Lot #029
Pre-Hispanic Gold Armlet
Starting Bid : Php 150,000
HP + BP : Php 350,400
Provenance West Gallery
The traditional chronology of Dvaravati is mainly based on the Chinese textual account and stylistic comparison by art historians.
Dvaravati itself was heavily influenced by Indian culture, and played an important role in introducing Buddhism and particularly Buddhist art to the region. Stucco motifs on the religious monuments include garudas, makaras, and Nagas. Nagas are a group of serpent deities in Hindu and Buddhist mythology.

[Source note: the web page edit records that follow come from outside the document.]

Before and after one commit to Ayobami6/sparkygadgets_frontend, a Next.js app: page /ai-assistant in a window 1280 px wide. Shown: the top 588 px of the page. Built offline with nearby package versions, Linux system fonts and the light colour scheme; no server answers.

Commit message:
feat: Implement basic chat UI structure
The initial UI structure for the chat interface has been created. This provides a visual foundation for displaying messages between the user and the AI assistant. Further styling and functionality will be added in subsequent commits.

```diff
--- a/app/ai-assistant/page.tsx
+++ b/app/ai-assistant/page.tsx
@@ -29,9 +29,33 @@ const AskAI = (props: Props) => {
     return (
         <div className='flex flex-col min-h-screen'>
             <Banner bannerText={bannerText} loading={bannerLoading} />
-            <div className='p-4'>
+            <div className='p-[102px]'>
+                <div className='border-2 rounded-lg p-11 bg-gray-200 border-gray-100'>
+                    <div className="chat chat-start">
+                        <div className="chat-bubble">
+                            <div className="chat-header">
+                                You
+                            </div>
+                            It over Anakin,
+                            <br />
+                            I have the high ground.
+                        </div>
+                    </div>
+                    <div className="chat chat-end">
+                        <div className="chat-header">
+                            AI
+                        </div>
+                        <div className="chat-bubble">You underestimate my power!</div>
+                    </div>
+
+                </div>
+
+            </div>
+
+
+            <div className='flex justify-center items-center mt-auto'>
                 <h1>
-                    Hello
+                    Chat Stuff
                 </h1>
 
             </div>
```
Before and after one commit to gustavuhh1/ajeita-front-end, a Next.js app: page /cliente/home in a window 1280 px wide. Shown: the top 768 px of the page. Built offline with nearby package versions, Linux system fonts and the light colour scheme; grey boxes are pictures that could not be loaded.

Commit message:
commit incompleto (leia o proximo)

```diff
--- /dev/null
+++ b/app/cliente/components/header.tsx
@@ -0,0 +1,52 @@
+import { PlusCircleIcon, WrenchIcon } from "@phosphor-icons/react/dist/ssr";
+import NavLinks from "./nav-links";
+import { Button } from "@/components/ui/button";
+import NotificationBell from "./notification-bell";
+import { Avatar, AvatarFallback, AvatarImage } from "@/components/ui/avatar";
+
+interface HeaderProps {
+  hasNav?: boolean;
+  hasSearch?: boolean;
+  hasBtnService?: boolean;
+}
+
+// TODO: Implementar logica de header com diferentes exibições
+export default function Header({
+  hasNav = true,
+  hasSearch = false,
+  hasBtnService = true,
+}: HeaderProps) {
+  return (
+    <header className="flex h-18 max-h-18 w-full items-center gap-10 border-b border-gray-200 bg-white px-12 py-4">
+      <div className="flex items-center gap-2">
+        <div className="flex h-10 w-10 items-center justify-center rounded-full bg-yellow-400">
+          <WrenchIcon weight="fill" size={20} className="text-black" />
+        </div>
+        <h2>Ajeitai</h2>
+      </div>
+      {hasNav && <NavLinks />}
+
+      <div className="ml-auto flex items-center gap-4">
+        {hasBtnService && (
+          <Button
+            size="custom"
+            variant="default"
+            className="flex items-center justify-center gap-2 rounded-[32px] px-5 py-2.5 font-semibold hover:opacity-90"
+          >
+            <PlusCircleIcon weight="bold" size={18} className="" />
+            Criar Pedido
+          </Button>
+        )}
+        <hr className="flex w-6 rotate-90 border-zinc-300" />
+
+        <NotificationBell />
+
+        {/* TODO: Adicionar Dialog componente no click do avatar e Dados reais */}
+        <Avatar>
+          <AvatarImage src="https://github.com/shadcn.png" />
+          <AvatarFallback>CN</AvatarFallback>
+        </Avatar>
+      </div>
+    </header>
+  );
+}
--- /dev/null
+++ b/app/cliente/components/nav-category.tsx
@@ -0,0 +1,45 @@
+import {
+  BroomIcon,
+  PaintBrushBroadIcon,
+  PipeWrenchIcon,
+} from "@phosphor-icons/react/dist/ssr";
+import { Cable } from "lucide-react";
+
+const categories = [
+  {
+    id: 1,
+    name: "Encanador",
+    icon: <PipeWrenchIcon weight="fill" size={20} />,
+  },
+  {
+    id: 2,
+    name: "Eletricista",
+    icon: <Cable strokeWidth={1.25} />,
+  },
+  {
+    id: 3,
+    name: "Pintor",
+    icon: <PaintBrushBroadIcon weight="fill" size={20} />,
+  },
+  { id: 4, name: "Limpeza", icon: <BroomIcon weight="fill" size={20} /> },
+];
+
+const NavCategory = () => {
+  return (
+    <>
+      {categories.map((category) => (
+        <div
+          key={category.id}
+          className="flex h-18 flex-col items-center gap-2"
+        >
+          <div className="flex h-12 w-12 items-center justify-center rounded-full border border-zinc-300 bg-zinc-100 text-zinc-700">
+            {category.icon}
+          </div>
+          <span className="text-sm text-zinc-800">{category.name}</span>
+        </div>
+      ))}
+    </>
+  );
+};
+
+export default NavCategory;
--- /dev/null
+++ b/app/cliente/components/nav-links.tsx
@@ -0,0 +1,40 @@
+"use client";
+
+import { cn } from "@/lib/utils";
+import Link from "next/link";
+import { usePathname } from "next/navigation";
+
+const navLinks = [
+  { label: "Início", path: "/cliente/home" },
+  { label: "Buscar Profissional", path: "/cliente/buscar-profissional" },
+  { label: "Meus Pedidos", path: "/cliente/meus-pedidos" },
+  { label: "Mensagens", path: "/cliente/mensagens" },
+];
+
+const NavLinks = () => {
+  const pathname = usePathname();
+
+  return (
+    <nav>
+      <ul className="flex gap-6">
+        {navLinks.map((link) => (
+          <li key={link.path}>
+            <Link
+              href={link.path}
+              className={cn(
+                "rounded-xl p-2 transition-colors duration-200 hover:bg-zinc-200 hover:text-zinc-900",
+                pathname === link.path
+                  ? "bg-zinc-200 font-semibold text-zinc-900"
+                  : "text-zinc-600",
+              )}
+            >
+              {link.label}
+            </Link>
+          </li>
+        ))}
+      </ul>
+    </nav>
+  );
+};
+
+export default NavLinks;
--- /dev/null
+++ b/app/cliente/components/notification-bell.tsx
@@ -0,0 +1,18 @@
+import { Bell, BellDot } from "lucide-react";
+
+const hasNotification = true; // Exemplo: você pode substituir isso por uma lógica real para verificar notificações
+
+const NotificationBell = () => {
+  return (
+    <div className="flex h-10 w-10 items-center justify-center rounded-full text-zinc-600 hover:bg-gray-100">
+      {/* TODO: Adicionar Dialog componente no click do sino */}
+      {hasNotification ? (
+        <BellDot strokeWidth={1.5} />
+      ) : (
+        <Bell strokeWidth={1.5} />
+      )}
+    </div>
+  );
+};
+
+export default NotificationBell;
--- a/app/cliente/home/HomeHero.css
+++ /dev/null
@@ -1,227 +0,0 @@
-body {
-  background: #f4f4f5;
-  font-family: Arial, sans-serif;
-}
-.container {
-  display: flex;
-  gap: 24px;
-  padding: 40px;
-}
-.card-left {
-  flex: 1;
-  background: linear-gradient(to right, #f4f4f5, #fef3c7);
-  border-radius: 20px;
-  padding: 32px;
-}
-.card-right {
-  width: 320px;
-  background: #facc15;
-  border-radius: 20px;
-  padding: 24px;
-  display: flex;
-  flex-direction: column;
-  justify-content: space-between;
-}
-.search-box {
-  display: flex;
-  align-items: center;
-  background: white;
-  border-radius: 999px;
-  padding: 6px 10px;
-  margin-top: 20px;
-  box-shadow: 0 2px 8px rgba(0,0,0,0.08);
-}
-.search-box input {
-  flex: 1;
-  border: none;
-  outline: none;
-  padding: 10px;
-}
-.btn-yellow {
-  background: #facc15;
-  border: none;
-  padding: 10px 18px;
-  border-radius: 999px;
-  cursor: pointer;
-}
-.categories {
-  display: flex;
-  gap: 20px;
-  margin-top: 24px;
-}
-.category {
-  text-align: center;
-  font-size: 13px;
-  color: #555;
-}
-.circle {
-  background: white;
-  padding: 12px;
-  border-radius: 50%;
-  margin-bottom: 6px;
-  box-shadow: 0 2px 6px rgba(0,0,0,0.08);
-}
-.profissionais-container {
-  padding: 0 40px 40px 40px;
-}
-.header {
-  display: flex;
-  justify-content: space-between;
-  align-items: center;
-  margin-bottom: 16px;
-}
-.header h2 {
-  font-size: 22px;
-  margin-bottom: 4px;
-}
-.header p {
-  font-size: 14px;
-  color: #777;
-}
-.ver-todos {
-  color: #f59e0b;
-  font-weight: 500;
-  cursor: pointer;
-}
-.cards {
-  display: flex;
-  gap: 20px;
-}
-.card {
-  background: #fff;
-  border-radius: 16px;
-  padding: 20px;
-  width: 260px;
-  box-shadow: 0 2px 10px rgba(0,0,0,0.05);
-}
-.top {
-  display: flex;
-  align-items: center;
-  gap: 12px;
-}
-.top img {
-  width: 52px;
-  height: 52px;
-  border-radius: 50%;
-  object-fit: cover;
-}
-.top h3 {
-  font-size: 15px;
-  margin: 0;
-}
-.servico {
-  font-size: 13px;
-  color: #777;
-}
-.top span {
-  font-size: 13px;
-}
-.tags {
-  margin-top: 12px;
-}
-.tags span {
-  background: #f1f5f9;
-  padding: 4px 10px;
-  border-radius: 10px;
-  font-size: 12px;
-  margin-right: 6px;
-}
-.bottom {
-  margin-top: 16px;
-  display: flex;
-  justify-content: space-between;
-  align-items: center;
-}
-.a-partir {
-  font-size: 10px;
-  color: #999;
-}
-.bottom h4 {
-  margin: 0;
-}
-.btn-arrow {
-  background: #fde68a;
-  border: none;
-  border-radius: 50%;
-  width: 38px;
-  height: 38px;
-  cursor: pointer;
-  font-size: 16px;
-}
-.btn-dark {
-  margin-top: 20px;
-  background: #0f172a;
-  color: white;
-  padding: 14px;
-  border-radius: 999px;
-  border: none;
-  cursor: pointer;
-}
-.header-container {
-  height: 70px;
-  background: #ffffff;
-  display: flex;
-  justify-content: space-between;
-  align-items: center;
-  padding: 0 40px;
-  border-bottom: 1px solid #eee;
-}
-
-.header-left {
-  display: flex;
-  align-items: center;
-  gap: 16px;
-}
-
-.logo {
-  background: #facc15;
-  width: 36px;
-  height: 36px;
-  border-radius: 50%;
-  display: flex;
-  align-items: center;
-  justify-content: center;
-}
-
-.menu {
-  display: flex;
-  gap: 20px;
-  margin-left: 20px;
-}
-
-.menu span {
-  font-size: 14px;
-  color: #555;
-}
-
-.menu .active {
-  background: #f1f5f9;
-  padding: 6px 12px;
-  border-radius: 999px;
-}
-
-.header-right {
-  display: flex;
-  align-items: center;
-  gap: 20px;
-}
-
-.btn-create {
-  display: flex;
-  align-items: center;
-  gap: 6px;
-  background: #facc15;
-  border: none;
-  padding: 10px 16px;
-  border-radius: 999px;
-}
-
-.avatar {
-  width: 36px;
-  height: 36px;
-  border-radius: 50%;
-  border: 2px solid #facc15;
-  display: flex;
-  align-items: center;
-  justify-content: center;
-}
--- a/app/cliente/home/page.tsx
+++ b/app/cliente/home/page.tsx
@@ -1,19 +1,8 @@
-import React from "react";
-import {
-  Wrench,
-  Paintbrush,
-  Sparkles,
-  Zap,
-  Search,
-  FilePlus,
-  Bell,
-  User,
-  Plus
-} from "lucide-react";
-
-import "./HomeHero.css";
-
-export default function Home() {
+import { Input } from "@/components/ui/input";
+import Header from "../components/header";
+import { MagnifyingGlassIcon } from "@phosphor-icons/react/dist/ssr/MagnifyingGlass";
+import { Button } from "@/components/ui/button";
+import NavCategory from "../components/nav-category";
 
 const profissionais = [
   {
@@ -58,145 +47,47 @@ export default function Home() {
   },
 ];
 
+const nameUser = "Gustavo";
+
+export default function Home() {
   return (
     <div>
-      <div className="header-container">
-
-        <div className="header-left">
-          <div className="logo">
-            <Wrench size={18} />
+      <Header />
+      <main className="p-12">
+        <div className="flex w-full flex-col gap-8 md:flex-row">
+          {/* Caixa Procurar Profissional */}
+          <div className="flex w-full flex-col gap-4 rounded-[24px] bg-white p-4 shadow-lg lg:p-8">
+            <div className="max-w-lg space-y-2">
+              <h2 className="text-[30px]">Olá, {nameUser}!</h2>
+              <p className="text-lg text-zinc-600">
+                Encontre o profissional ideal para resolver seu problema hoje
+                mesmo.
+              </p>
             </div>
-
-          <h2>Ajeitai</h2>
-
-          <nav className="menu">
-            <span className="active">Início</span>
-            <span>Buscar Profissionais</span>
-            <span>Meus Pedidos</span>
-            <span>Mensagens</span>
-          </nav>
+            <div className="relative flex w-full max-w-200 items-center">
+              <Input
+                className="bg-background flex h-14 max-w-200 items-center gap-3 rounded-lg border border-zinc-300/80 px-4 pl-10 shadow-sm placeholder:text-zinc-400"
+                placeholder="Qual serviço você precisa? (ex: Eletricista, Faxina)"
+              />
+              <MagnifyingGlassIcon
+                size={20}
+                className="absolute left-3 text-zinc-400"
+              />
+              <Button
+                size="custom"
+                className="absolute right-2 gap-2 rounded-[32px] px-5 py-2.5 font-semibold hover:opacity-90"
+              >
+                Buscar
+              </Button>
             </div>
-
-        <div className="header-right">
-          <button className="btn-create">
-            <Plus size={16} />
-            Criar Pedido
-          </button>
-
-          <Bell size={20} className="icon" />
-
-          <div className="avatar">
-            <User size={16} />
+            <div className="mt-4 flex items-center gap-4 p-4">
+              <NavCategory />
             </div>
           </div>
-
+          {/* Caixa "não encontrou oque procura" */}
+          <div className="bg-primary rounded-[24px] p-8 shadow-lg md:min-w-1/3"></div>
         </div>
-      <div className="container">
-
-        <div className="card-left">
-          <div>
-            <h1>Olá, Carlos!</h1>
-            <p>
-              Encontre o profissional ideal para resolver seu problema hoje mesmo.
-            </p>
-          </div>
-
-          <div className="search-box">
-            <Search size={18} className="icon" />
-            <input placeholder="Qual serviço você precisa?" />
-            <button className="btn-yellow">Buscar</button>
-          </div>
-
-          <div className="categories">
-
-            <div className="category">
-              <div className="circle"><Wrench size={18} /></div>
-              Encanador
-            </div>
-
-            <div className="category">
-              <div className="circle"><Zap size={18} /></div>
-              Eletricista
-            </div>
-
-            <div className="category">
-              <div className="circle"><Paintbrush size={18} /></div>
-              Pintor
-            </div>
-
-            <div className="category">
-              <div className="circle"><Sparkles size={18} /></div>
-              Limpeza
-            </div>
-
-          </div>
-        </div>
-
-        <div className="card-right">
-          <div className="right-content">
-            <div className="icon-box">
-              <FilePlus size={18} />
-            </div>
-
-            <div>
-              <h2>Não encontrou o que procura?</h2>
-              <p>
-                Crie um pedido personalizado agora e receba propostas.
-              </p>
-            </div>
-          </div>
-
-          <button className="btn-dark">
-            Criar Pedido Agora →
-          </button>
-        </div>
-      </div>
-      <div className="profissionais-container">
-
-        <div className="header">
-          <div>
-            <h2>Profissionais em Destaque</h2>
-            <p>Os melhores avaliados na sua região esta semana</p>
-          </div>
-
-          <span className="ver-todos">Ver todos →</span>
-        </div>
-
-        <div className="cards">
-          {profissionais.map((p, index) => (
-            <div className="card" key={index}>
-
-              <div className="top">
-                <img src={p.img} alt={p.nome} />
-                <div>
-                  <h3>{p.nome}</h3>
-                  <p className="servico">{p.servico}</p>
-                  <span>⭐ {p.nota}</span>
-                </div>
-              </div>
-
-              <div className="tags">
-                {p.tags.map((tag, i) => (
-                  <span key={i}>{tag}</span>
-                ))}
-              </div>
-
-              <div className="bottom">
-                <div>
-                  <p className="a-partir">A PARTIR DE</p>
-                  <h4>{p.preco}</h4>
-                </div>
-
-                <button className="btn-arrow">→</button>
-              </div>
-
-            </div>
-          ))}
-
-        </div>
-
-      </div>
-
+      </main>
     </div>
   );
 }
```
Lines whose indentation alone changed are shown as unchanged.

Naga is the Sanskrit and Pali word for a deity or class of entity or being, taking the form of a very great snake — specifically the king cobra, found in Indian religions, mainly Hinduism, Buddhism, and Jainism. A female naga is a nagi or nagini.
In a Cambodian Legend, the naga were a reptilian race of beings under the King Kaliya who possessed a large empire or kingdom in the Pacific Ocean region until they were chased away by the Garuda and sought refuge in India. It was here Kaliya’s daughter married an Indian Brahmana named Kaundinya, and from their union sprang the Cambodian people. Therefore, Cambodians possess a slogan “Born from the naga”. As a dowry, Kaliya drank up the water that covered the country and exposed the land for his daughter and son-in-law to inhabit and thus, Cambodia was created.
Even-headed naga, such as in this armlet, are said to be “Female, representing Physicality, Mortality, Temporality, and the Earth.”
The Style and technique of this armband as well as historical data suggest a tenth-twelfth century dating for the piece. This was acquired in the late 80s - early 90s when it was still possible to find such pieces in the area.
-Ramon N. Villegas